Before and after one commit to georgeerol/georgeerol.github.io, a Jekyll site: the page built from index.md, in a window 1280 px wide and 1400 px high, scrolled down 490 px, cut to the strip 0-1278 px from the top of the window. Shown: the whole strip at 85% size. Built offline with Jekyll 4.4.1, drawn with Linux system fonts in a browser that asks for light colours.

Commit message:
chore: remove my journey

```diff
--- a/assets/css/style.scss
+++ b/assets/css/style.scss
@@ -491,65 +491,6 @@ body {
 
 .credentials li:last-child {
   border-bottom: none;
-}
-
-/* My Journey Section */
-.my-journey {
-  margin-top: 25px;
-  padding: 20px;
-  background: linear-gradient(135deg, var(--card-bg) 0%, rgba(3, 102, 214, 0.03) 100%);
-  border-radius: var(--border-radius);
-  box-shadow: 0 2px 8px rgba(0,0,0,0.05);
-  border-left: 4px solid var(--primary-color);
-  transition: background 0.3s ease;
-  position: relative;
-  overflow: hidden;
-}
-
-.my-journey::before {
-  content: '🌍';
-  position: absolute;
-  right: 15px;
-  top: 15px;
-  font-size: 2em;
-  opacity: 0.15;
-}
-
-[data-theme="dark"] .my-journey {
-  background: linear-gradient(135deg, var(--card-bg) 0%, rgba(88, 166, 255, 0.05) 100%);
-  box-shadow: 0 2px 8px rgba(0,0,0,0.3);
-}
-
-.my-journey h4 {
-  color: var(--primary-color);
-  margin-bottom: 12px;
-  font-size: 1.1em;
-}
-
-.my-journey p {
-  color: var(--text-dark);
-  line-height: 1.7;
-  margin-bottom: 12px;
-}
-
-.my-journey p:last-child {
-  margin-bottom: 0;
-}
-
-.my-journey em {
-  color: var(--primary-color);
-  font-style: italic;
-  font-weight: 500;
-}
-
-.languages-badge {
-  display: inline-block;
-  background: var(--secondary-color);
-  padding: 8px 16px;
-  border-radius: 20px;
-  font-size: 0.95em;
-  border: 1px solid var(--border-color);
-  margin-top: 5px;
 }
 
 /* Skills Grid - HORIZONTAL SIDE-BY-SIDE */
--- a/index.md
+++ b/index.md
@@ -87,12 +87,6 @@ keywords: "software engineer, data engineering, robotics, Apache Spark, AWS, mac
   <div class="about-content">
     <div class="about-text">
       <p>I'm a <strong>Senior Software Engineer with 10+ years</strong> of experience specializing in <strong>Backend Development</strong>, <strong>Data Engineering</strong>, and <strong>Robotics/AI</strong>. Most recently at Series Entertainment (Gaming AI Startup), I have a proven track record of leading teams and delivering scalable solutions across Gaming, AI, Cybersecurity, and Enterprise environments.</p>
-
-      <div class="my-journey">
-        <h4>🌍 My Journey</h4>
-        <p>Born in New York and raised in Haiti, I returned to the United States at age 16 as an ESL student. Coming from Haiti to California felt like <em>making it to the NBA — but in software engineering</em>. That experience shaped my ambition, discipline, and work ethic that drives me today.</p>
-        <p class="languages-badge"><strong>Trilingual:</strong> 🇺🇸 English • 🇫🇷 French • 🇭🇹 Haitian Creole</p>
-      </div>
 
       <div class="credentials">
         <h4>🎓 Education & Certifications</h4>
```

==========

_WHAT YOU HAVE TO DO_: Scan the data for the string "size" and copy each line in which it occurs.

_ANSWER TO THIS TASK_:
Before and after one commit to georgeerol/georgeerol.github.io, a Jekyll site: the page built from index.md, in a window 1280 px wide and 1400 px high, scrolled down 490 px, cut to the strip 0-1278 px from the top of the window. Shown: the whole strip at 85% size. Built offline with Jekyll 4.4.1, drawn with Linux system fonts in a browser that asks for light colours.
-  font-size: 2em;
-  font-size: 1.1em;
-  font-size: 0.95em;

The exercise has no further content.